“Is that why you live apart, Narcissa?” Vincent asked quietly, suddenly seeing something he had not fully considered before.

“Yes, child. It is not far enough to completely shield me from those with strong power, like you, Vincent, but gives me some peace from the others. Zurie,” she added, “had much greater powers than mine. So … she went away, because it was too hard to stay. And she left only dim memories behind for that reason. Those left behind, if they remembered, would continue to appear in her dreams. She could not control her powers,” Narcissa said to Vincent, “as you and I can.”

“I?” Vincent was stunned.

“Yours are not the same,” she said. “You sense only strong emotion at the moment your loved one feels it, and most of your power is concentrated in this one,” she touched Catherine’s knee with a smile, “though you sense others at times as well.

“When Zurie’s mother passed over, and told Zurie on the other side that Helen had shown no sign of having the power, though it is usually passed from mother to daughter, Zurie let me know I must find a way to lead Helen home to us, for this is her home,” Narcissa said gently, now patting Helen’s arm. “Helen has no other family. We are her family, though we have been apart. I knew that if both dreamt of each other in a way that would frighten them into action, they would find one another, and eventually Catherine would bring Helen home. I knew of no other way,” she concluded regretfully. “I am sorry, my children, that I have caused you anguish.”

“Do you have this power, Helen?” Vincent asked.

She shook her head. “Sometimes I can guess when a friend is sad, or wants someone to talk to, but nothing like what Narcissa described.”

“Helen was so young when she left here, that she wouldn’t remember the Tunnels or know how to find this world again, unless someone brought her here,” Catherine guessed.

“But Narcissa,” Vincent said, puzzled, “you almost never get involved in such things.
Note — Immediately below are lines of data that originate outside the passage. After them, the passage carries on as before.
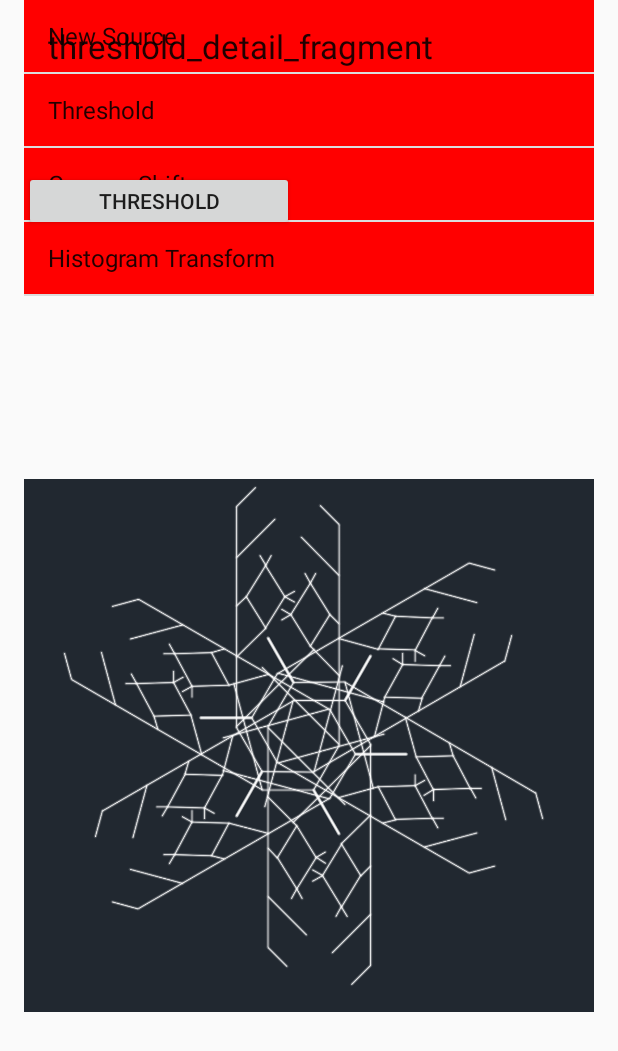
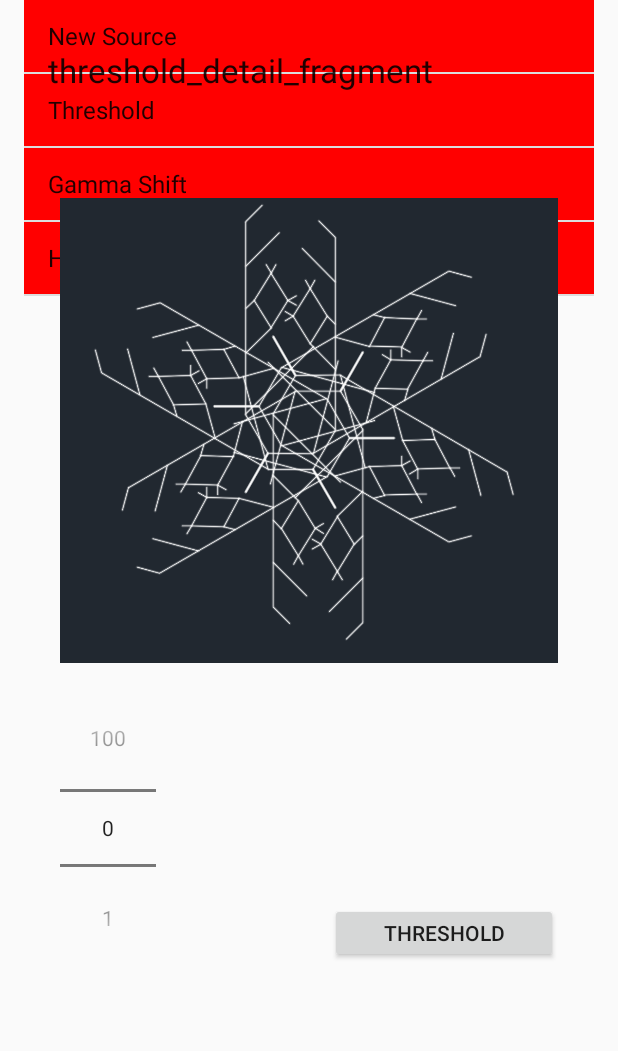
Before and after one commit to alexanderyshi/IVPSuite, an Android app: the fragment Threshold placed in its activity, on a phone screen of 412 x 824 dp. Shown: the top 1051 px of the screen. Run offline under Robolectric (Android 15) with nearby library versions, the phone set to English and light mode, and no system bars; 1 statement that could not run was skipped.

Commit message:
threshold method moved to ImageHandler added NumberPicker added to Threshold activity

```diff
--- a/app/src/main/java/ayshi/ivpsuite/ItemListActivity.java
+++ b/app/src/main/java/ayshi/ivpsuite/ItemListActivity.java
@@ -76,11 +76,9 @@ public class ItemListActivity extends FragmentActivity
                 switch(id){
                     case "new_source":
                         currentItemDetailFragment = new NewSource();
-//                        arguments.putString(NewSource.ARG_ITEM_ID, id);
                         break;
                     case "threshold":
                         currentItemDetailFragment = new Threshold();
-//                        arguments.putString(Threshold.ARG_ITEM_ID, id);
                         break;
 //                    case "gamma_shift":
 //                        break;
--- a/app/src/main/java/ayshi/ivpsuite/NewSource.java
+++ b/app/src/main/java/ayshi/ivpsuite/NewSource.java
@@ -59,7 +59,7 @@ public class NewSource extends ImageHandler{
         View rootView = inflater.inflate(R.layout.new_source_item_detail, container, false);
         ((TextView) rootView.findViewById(R.id.item_detail_text)).setText(ARG_ITEM_ID);
 
-        imagePreview = (ImageView) rootView.findViewById(R.id.source_preview);
+        imagePreview = (ImageView) rootView.findViewById(R.id.image_preview);
         if (imageSourcePath != null) {
             imagePreview.setImageBitmap(BitmapFactory.decodeFile(imageSourcePath));
         }
@@ -105,7 +105,7 @@ public class NewSource extends ImageHandler{
         if (requestCode == 1 && resultCode == Activity.RESULT_OK) {
             if (imageSourcePath != null) {
                 //TODO: find out why imagePreview isn't getting set in onCreateView()
-                imagePreview = (ImageView) getActivity().findViewById(R.id.source_preview);
+                imagePreview = (ImageView) getActivity().findViewById(R.id.image_preview);
                 BitmapFactory.Options options = new BitmapFactory.Options();
                 options.inPreferredConfig = Bitmap.Config.ARGB_8888;
                 imageSource = BitmapFactory.decodeFile(imageSourcePath, options);
--- a/app/src/main/java/ayshi/ivpsuite/Threshold.java
+++ b/app/src/main/java/ayshi/ivpsuite/Threshold.java
@@ -6,8 +6,10 @@ import android.os.Bundle;
 import android.view.LayoutInflater;
 import android.view.View;
 import android.view.ViewGroup;
+import android.widget.Button;
 import android.widget.ImageView;
 import android.widget.TextView;
+import android.widget.NumberPicker;
 
 /**
  * A fragment representing a single Item detail screen.
@@ -16,14 +18,15 @@ import android.widget.TextView;
  * on handsets.
  */
 public class Threshold extends ImageHandler {
-
-
-
-
     /**
      * Mandatory empty constructor for the fragment manager to instantiate the
      * fragment (e.g. upon screen orientation changes).
      */
+
+    int levels;
+    NumberPicker numberPicker;
+    Bitmap mutableBitmap;
+
     public Threshold() {
     }
 
@@ -36,6 +39,8 @@ public class Threshold extends ImageHandler {
             // get the imagePath to use for the live preview
             imageSourcePath = getArguments().getString("imageSource");
         }
+
+        levels = 0;
     }
 
     @Override
@@ -43,27 +48,34 @@ public class Threshold extends ImageHandler {
                              Bundle savedInstanceState) {
         super.onCreateView(inflater, container, savedInstanceState);
         View rootView = inflater.inflate(R.layout.threshold_item_detail, container, false);
+
         ((TextView) rootView.findViewById(R.id.item_detail_text)).setText(ARG_ITEM_ID);
+
         imagePreview = (ImageView) rootView.findViewById(R.id.image_preview);
         if (imageSourcePath != null) {
             BitmapFactory.Options options = new BitmapFactory.Options();
             options.inPreferredConfig = Bitmap.Config.ARGB_8888;
             imageSource = BitmapFactory.decodeFile(imageSourcePath, options);
-            imagePreview.setImageBitmap(threshold(imageSource, 4));
+            mutableBitmap = imageSource.copy(Bitmap.Config.ARGB_8888, true);
+            imagePreview.setImageBitmap(imageSource);
+        }
+
+        final Button thresholdButton = (Button) rootView.findViewById(R.id.button_threshold);
+        thresholdButton.setOnClickListener(this);
+
+        numberPicker = (NumberPicker) rootView.findViewById(R.id.numberPicker);
+        numberPicker.setMaxValue(100);
+        numberPicker.setMinValue(0);
+        return rootView;
+    }
+
+    public void onClick(View view) {
+        super.onClick(view);
+        if (view.getId() == R.id.button_threshold){
+            mutableBitmap = threshold(imageSource, numberPicker.getValue());
+            imagePreview.setImageBitmap(mutableBitmap);
             //TODO: reassign the modified image to the imageSourcePath
             ((ItemListActivity) getActivity()).setImageSourcePath(imageSourcePath);
         }
-        return rootView;
-    }
-
-    private Bitmap threshold(Bitmap image, int levels){
-        int[] byteArray = new int[image.getWidth() * image.getHeight()];
-        image.getPixels(byteArray, 0, image.getWidth(), 0, 0, image.getWidth(), image.getHeight());
-
-        int divisor = 256/levels;
-        for (int i = 0; i<byteArray.length; i++){
-            byteArray[i] = byteArray[i]/divisor*divisor;
-        }
-        return Bitmap.createBitmap(byteArray, image.getWidth(), image.getHeight(), Bitmap.Config.ARGB_8888);
     }
 }
--- a/app/src/main/res/layout/threshold_item_detail.xml
+++ b/app/src/main/res/layout/threshold_item_detail.xml
@@ -1,4 +1,4 @@
-<LinearLayout xmlns:android="http://schemas.android.com/apk/res/android"
+<RelativeLayout xmlns:android="http://schemas.android.com/apk/res/android"
     xmlns:tools="http://schemas.android.com/tools"
     android:layout_width="match_parent"
     android:layout_height="match_parent"
@@ -10,20 +10,37 @@
         style="?android:attr/textAppearanceLarge" android:layout_width="match_parent"
         android:layout_height="80dp" android:padding="16dp" android:textIsSelectable="false"
         tools:context=".ThresholdDetailFragment"
-        android:layout_marginBottom="18dp"/>
+        android:layout_alignParentLeft="true"
+        android:layout_marginLeft="0dp"
+        android:layout_alignParentTop="true"
+        android:layout_marginBottom="16dp"
+        android:layout_marginTop="16dp" />
+
+    <ImageView
+        android:id="@+id/image_preview"
+        android:layout_width="match_parent"
+        android:layout_height="350dp"
+        android:src="@drawable/snowflake"
+        android:layout_marginRight="16dp"
+        android:layout_marginLeft="32dp"
+        android:layout_below="@+id/item_detail_text"
+        android:layout_centerHorizontal="true" />
 
     <Button
         android:id="@+id/button_threshold"
         android:layout_width="180dp"
         android:layout_height="40dp"
-        android:layout_marginTop="16dp"
-        android:text="@string/threshold" />
+        android:text="@string/threshold"
+        android:layout_gravity="center_horizontal|top"
+        android:layout_marginLeft="204dp"
+        android:layout_alignBottom="@+id/numberPicker"
+        android:layout_alignEnd="@+id/image_preview" />
 
-    <ImageView
-        android:id="@+id/image_preview"
+    <NumberPicker
         android:layout_width="wrap_content"
         android:layout_height="wrap_content"
-        android:layout_marginTop="16dp"
-        android:src="@drawable/snowflake" />
+        android:id="@+id/numberPicker"
+        android:layout_below="@+id/image_preview"
+        android:layout_alignStart="@+id/image_preview" />
 
-</LinearLayout>
+</RelativeLayout>
```
Also changed, not shown: app/src/main/java/ayshi/ivpsuite/ImageHandler.java (+14 -0 lines), app/src/main/res/layout/new_source_item_detail.xml (+25 -15 lines).
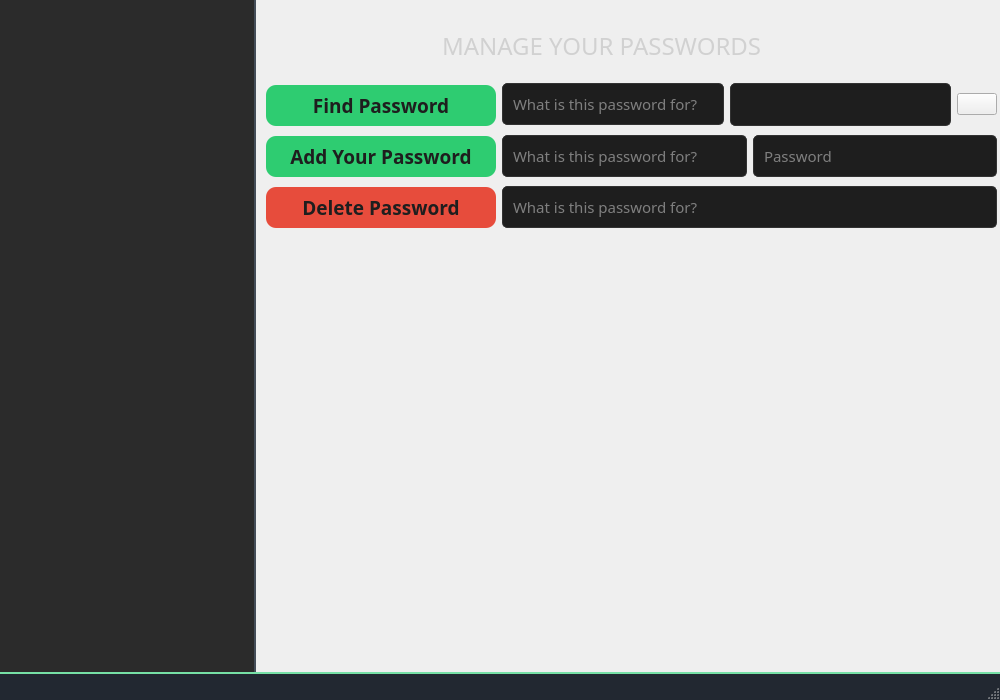
Above: forms/mainwindow.ui from minnesangg/Cerberus before the change. Below: the same form after it.
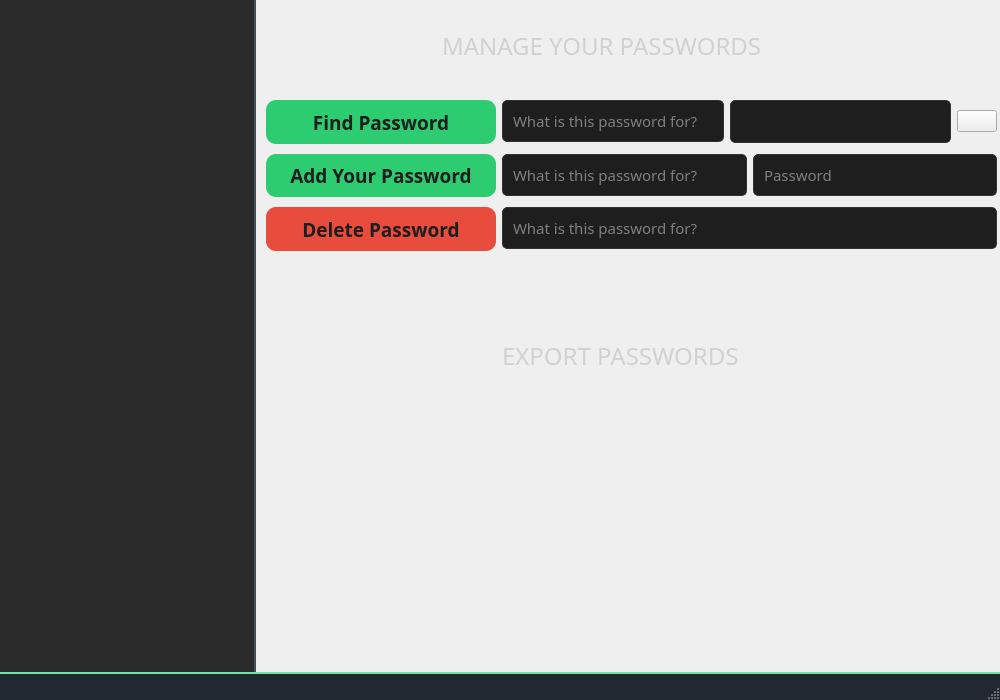
That is the form after the change. The open tabs and pages were chosen to show the change. Icons and pictures are not drawn.

```diff
--- a/forms/mainwindow.ui
+++ b/forms/mainwindow.ui
@@ -536,7 +536,7 @@
           <x>10</x>
           <y>80</y>
           <width>731</width>
-          <height>153</height>
+          <height>191</height>
          </rect>
         </property>
         <layout class="QHBoxLayout" name="globalLayout">
@@ -546,19 +546,19 @@
             <number>10</number>
            </property>
            <property name="topMargin">
-            <number>5</number>
+            <number>20</number>
            </property>
            <property name="rightMargin">
             <number>0</number>
            </property>
            <property name="bottomMargin">
-            <number>5</number>
+            <number>20</number>
            </property>
            <item>
             <widget class="QPushButton" name="findButton">
              <property name="minimumSize">
               <size>
-               <width>59</width>
+               <width>58</width>
                <height>29</height>
               </size>
              </property>
@@ -695,7 +695,10 @@
             <number>0</number>
            </property>
            <property name="topMargin">
-            <number>0</number>
+            <number>15</number>
+           </property>
+           <property name="bottomMargin">
+            <number>15</number>
            </property>
            <item>
             <layout class="QHBoxLayout" name="findLayout">
@@ -876,6 +879,31 @@
          </item>
         </layout>
        </widget>
+       <widget class="QLabel" name="exportLabel">
+        <property name="geometry">
+         <rect>
+          <x>240</x>
+          <y>340</y>
+          <width>301</width>
+          <height>41</height>
+         </rect>
+        </property>
+        <property name="font">
+         <font>
+          <family>Gill Sans MT</family>
+          <pointsize>18</pointsize>
+         </font>
+        </property>
+        <property name="styleSheet">
+         <string notr="true">QLabel {
+    color: #d1d1d1; 
+    margin-bottom: 10px; 
+}</string>
+        </property>
+        <property name="text">
+         <string>EXPORT PASSWORDS</string>
+        </property>
+       </widget>
       </widget>
       <widget class="QWidget" name="categoriesPage">
        <layout class="QGridLayout" name="gridLayout"/>
```
Left out of the diff: 16 changed lines with no effect on the pictures.
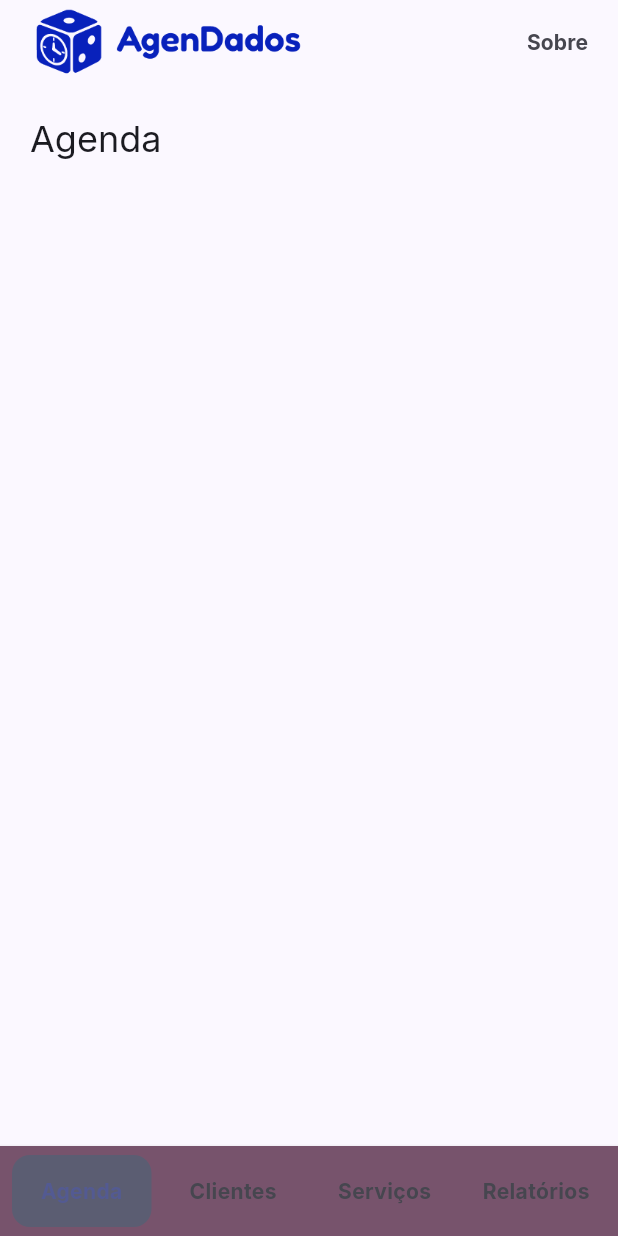
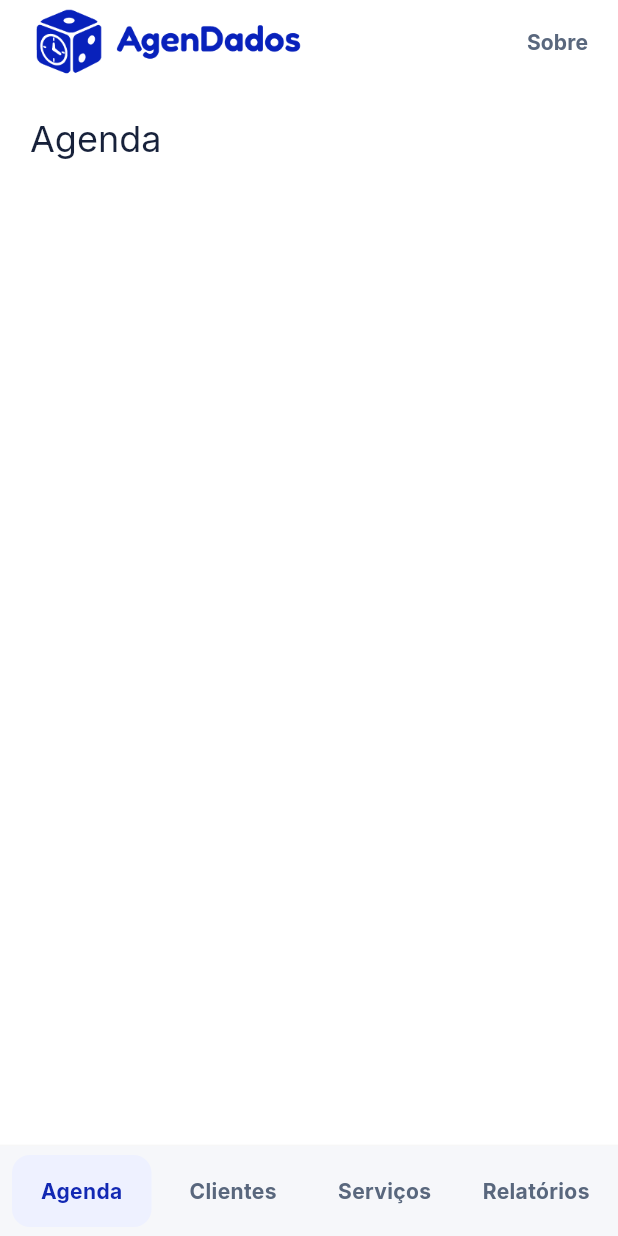
Before and after one commit to HeberFHLemes/projeto-integrador-vi-b, a Flutter app: the screen it shows after launch, on a phone screen of 412 x 824 dp. Run offline on Flutter 3.47's test engine with Material 3 defaults, Android fonts, the phone set to English and light mode, and no system bars; our stand-ins replace go_router.

Commit message:
feat: estrutura inicial do esquema de cores

```diff
--- a/lib/app/theme/app_theme.dart
+++ b/lib/app/theme/app_theme.dart
@@ -10,8 +10,12 @@ final appTheme = ThemeData(
 );
 
 // TODO
-final colorScheme = ColorScheme.fromSeed(
-  seedColor: const Color(0xFF1228B3)
+final colorScheme = ColorScheme.light(
+  primary: const Color(0xFF1228B3),
+  secondary: const Color(0xFFEEF1FF),
+  tertiary: const Color(0xFFF6F7FA),
+  onSurface: const Color(0xFF17213A),
+  onSurfaceVariant: const Color(0xFF59677D),
 );
 
 final textTheme = const TextTheme(
```
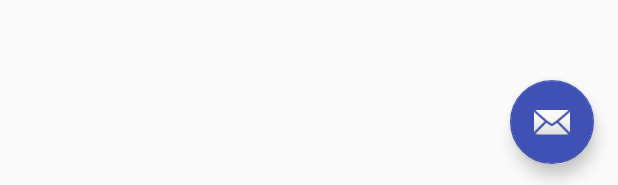
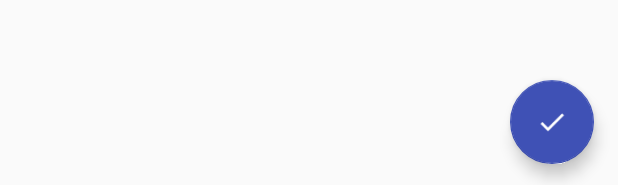
Before and after one commit to BlauerRiese/MyVirtualFridge_2.0, an Android app: the layout activity_add_fridge_item.xml on its own in the app's theme, with its tools: preview values and no code run, on a phone screen of 412 x 824 dp. Shown: the part 1048-1233 px from the top of the screen. Run offline under Robolectric (Android 15) with nearby library versions, the phone set to English and light mode, and no system bars.

Commit message:
Check Button

```diff
--- a/app/src/main/res/layout/activity_add_fridge_item.xml
+++ b/app/src/main/res/layout/activity_add_fridge_item.xml
@@ -20,6 +20,7 @@
     <android.support.design.widget.FloatingActionButton android:id="@+id/fab"
         android:layout_width="wrap_content" android:layout_height="wrap_content"
         android:layout_gravity="bottom|end" android:layout_margin="@dimen/fab_margin"
-        android:src="@android:drawable/ic_dialog_email" />
+        android:src="@drawable/ic_check_white"
+        />
 
 </android.support.design.widget.CoordinatorLayout>
```
Also changed, not shown: app/src/main/res/drawable/ic_check_white.png (added).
What prompted you to this time?”

“Zurie was my dearest friend, Vincent,” Narcissa said. “Death did not change that.”

All three of them were silent for a moment. A friendship that transcended death? Power that allowed that friend to contact Narcissa from beyond the grave to see that her daughter was reunited with her family Below?

Finally, a little pale, Helen asked, “Why did it take so long? Mom died when I was very little, and my grandmother died four years ago.”

“Your grandmother sent you here, to the city, to make this possible, child,” Narcissa said. “But the passing of the years means nothing on the other side, so … it was some time before Zurie could reach me and make me understand what must be done.”

“Now what?” Helen directed this to Vincent.

“Now, you are one of us,” he said. “You always were. If you should need refuge, you will find it here. You become a Helper, and assist when and if you can, and we will do anything for you that we can. We are family.”

“And I,” Catherine said, with a warm smile for Helen, “have a dear, new friend with whom I can gush about Vincent.”

He reddened, and both Catherine and Helen laughed.

The musicians began tuning up, now that most people had finished eating, and Catherine turned to Vincent. “You owe me a waltz.”

“Indeed I do,” he said.

“And Vincent,” she added, “if you want to dance with Helen, too, I promise not to behave like a seventh-grade girl.”

He laughed heartily, and when Helen looked confused, he said, “I shall let Catherine explain that to you while I tell Father what we have learned … and tell the musicians that we must have two waltzes,” he added wickedly as he rose and walked away.

Vincent and Catherine had their waltz as she had wished, in front of the entire community, who tried to pretend they weren’t watching them dance, and he also had one with Helen. In her blue dress, she did look just as Catherine had dreamed, but this was a happy occasion, and Catherine felt not a twinge of jealousy. There was no reason at all for that.

After the revelry was over, Vincent walked her back to the threshold – Helen had left early, because she had to work the next day, and was escorted home by Peter – and as they paused there with the light spill coming from the sub-basement door, Vincent pulled her close ... and kissed her.

“So, a happy ending after all,” he said softly into her hair.

The End